Segment Open
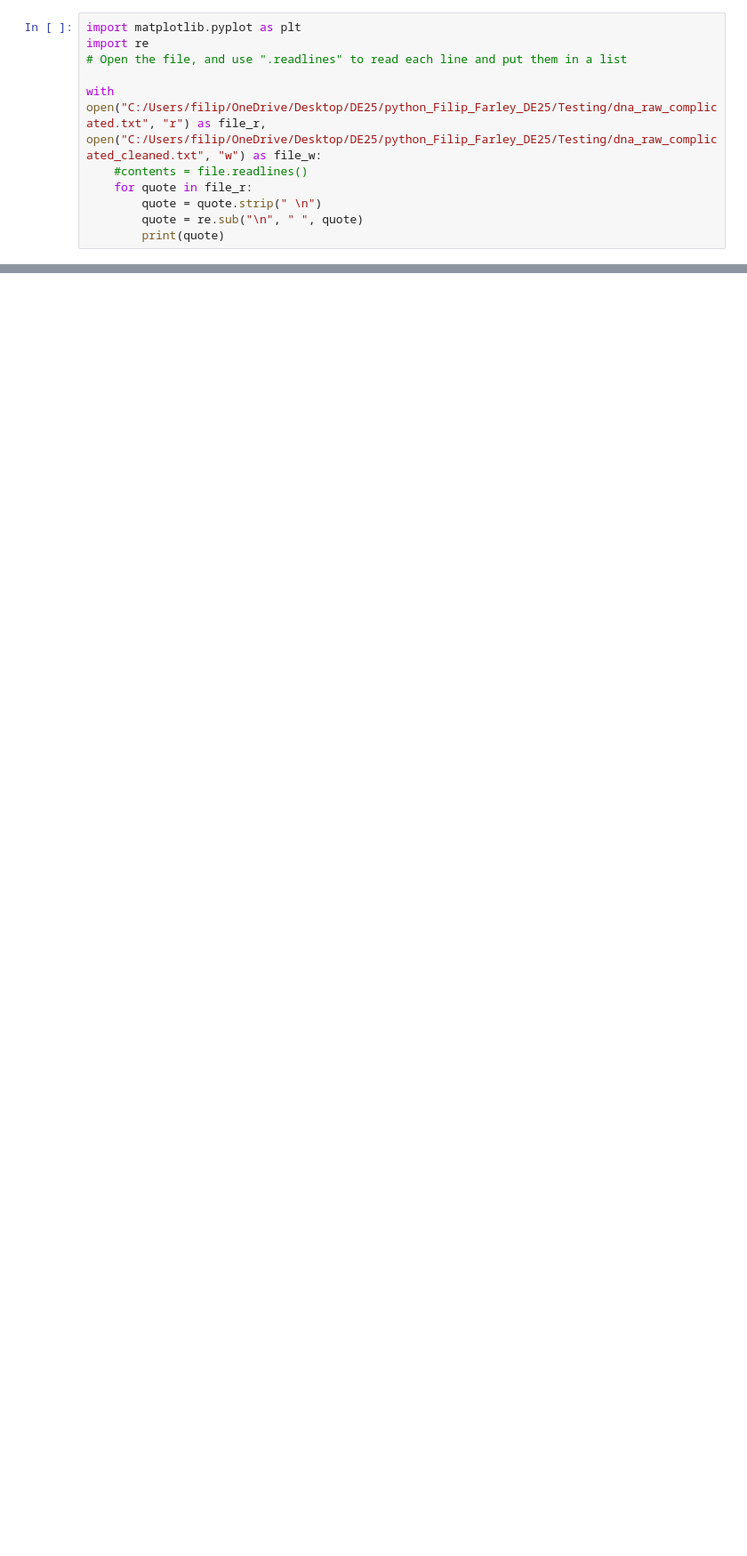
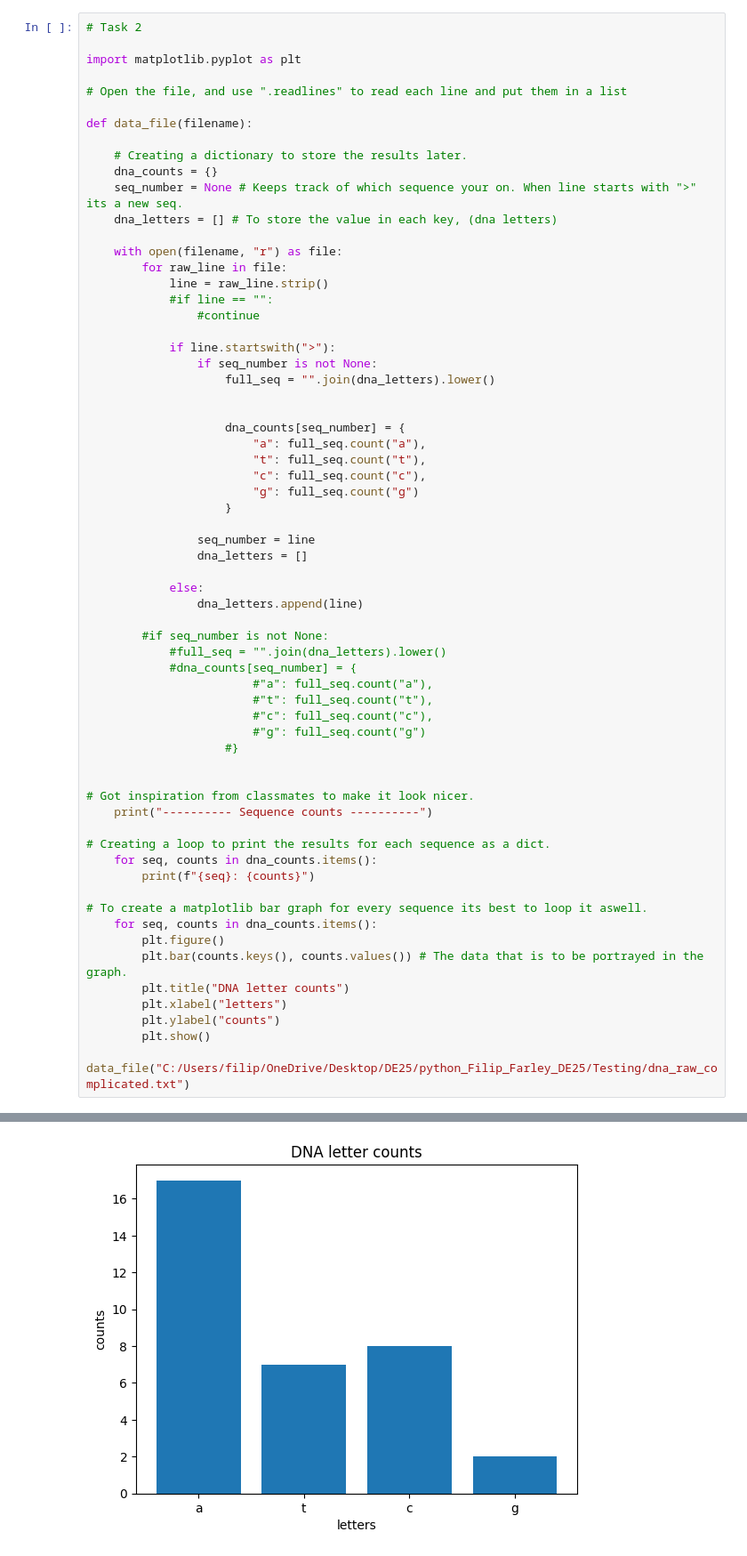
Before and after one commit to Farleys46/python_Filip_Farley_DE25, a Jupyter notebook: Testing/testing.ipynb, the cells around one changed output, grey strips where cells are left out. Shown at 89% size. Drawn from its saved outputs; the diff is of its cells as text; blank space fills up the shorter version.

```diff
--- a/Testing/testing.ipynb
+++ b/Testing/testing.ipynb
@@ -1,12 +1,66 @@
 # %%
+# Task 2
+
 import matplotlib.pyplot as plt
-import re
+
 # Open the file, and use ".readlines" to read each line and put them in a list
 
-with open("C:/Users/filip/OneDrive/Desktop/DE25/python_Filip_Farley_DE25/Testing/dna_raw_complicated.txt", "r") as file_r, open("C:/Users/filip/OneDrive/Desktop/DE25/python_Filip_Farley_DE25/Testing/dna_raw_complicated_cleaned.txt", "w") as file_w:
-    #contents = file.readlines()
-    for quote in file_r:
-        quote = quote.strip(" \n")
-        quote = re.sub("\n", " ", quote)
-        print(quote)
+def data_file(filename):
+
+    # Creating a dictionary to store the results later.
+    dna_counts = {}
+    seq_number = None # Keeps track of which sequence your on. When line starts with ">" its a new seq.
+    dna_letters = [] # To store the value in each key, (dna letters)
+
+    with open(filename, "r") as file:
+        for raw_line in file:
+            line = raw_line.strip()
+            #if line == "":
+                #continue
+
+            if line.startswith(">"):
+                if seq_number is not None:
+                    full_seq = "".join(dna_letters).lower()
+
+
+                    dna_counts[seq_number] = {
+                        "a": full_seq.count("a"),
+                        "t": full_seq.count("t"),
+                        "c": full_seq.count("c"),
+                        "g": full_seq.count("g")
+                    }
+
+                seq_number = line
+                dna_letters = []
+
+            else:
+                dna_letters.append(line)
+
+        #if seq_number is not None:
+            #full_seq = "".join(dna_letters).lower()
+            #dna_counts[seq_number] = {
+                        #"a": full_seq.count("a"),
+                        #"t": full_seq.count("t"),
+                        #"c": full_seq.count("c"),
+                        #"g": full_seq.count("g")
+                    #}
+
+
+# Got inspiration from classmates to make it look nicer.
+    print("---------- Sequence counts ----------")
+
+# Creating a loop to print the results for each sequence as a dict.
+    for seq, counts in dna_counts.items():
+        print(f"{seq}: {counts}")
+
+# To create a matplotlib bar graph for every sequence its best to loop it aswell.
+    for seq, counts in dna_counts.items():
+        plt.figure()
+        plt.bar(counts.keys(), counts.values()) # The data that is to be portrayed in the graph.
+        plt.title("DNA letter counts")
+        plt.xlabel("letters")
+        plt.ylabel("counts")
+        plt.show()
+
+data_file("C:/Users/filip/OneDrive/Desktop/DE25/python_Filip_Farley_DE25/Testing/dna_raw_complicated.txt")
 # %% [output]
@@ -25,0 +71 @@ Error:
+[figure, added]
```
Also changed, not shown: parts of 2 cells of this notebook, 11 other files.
Segment Closed
Segment Open
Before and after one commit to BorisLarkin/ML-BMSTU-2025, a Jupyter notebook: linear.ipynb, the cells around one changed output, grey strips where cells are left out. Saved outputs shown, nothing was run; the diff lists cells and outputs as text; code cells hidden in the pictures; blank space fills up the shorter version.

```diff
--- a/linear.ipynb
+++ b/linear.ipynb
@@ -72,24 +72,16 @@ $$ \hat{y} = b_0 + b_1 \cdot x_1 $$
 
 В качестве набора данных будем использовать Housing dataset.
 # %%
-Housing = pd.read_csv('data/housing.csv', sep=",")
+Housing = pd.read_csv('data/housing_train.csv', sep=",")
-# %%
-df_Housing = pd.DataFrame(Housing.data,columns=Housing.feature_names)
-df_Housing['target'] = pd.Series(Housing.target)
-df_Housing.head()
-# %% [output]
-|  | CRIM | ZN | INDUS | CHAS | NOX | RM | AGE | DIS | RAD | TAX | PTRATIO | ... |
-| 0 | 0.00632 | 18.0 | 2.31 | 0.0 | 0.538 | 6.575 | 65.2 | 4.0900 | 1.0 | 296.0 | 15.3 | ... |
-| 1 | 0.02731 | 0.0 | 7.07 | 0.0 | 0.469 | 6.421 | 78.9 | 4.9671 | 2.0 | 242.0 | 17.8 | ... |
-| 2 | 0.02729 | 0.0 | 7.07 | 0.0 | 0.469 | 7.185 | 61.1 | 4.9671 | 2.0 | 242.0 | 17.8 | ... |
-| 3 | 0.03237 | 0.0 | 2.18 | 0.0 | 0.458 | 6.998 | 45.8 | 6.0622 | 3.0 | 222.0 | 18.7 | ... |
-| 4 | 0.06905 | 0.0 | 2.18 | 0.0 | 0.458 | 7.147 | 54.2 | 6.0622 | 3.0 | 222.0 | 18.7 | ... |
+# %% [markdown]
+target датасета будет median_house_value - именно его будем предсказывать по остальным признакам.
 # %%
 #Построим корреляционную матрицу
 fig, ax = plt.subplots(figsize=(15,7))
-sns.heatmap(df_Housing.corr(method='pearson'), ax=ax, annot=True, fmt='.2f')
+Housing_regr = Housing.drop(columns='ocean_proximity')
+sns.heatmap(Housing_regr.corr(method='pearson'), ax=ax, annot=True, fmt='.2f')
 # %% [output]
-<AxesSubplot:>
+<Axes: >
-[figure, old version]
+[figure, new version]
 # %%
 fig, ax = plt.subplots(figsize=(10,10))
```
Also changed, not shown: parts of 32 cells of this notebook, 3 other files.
Segment Closed
ACTIVITY: Determine how many lines above contain "output" as a word or string. Give the number alone.

SOLUTION BELOW: 5